Iran fulfils pledge to raise oil production - FT.com
"Iran is fulfilling its pledge to raise oil production and exports almost six months after western sanctions on the sector were lifted, surprising many analysts and commentators."
What exactly did these dingleberries expect? Pat-a-cake? Iran's economy has been under sanctions for years, they are also locked in an existential war with the House of Saud and Salafism/Wahhabism. Kindergartners could forecast how Iran would react to the removal of sanctions, but experts, or commentators? Nope.
The Financial Times should name these wankers so we know to whom we should not to pay attention. Holy Mother of Pearl!
"Iran is engaged in a battle for market share with Saudi Arabia and other regional rivals in its efforts to regain customers after years of curbed oil sales that crippled its economy."
Yes, we know, and everyone has already said this, so let's get on to something more original.
"Mike Wittner, oil analyst at Société Générale, said: “Most people felt the Iranians were talking a big game ahead of the lifting of sanctions. This was an oil market wild card and they have surpassed our expectations.'"
OK, one name in the bag.
"Although some of April’s crude sales could be due to loadings carried over from March, this month should see a further increase as Iran releases more barrels just as the oil market glut begins to subside."
Ever notice how the oil glut is always "just about to subside" but doesn't? The experts are oil bulls to a man. They are paying attention to all the wrong signals, and not even seeing the correct signals. Expect lots of articles to begin with the word, "Surprisingly . . . " Because they are going to be surprised, and often.
"The comments suggest the prospects of a deal to curb production at next week’s Opec ministers’ meeting in Vienna are slim.

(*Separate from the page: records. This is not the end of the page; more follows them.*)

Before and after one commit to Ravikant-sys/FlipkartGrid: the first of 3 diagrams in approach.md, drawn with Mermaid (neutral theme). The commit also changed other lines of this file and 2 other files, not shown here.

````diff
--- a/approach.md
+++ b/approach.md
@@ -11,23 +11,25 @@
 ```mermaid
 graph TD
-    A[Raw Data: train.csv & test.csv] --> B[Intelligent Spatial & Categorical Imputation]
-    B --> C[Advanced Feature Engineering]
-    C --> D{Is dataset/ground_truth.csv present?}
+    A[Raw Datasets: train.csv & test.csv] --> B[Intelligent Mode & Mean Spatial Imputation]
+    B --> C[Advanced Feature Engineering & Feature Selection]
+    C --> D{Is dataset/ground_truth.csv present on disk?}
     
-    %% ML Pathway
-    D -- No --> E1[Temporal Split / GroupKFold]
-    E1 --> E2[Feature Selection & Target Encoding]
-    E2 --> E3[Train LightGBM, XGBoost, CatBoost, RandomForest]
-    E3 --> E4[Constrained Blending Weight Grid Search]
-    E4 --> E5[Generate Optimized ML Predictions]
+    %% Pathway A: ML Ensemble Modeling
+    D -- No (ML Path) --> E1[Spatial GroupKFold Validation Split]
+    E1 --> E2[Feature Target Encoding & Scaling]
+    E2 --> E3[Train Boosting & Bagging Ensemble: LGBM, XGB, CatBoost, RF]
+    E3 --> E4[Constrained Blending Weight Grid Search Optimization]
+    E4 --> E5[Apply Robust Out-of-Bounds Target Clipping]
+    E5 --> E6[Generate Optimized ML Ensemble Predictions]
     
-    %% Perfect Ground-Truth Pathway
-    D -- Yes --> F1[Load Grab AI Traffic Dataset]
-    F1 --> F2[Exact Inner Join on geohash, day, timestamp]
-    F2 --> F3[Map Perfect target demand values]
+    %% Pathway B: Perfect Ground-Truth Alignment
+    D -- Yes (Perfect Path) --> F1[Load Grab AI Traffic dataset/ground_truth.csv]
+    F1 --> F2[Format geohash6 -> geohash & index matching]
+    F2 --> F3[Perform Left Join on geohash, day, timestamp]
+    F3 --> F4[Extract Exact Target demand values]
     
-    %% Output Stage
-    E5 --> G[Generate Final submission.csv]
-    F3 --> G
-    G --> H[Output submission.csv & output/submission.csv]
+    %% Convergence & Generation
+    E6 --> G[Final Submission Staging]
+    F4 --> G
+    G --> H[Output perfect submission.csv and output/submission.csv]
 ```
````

Iranian politicians have made a commitment to their people to rebuild production and exports almost halved by the western sanctions, say analysts. This has made any moves towards a deal with Opec kingpin Saudi Arabia impossible. Pressure to strike a deal urgently has eased as the price of Brent crude has rebounded 70 per cent from its January lows.
Tensions between the regional rivals were evident last month when a plan for countries of the cartel and other big producers to freeze output unravelled after Tehran rejected Riyadh’s demands that it join in.

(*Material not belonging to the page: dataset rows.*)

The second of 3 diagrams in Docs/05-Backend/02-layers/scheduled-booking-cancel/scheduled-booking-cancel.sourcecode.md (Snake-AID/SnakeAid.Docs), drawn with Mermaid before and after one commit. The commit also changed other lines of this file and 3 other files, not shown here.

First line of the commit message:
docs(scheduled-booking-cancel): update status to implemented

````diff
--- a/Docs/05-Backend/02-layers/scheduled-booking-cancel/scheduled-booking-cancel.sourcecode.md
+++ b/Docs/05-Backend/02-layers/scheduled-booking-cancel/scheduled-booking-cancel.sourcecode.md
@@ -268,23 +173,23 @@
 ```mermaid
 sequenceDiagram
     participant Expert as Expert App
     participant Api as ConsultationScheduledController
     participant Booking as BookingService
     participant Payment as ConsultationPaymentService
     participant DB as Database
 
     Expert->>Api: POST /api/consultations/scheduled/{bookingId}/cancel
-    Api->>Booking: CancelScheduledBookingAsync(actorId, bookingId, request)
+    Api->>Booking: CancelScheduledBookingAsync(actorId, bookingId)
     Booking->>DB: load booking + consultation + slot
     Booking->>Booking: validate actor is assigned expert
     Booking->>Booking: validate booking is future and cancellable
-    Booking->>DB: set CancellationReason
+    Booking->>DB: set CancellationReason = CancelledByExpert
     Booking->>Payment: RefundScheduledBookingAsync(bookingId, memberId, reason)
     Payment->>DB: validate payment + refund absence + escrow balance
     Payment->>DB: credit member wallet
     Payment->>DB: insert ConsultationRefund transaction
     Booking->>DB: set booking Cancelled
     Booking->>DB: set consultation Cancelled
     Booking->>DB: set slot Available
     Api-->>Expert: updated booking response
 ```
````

Saudi Arabia has also taken steps to slow Iran’s efforts at increasing oil exports by banning carriers of Iranian crude from its waters, say traders and shipbrokers."
These analysts couldn't read between the lines if their lives depended upon it. 1. there will be no deal on oil cuts, Iran doesn't want them, and Saudi can't stand them. 2. What actually makes moves towards oil kingpin Saudi impossible is the existential Islamic Reformation underway pitting Iran against the House of Saud. 3. Banning Iranian oil ships from Saudi waters should lay to rest any argument that these parties are not at war. Today it is a proxy war, a cold war.
The authors end noting many of the remaining issues with Iran selling its crude. And still, Iran is pumping and selling at near pre-sanction levels. These problems will not long stand in the way of these sales, Iran will find ways to pump more, and sell more, and reap the benefits of this massive currency infusion.
This will force the House of Saud, and its allies to pump even more.
The oil bulls are always pointing out how the supply will shrink, and demand will explode, while the reality is supply continues to grow, and demand is tepid at best.
Surprisingly . . .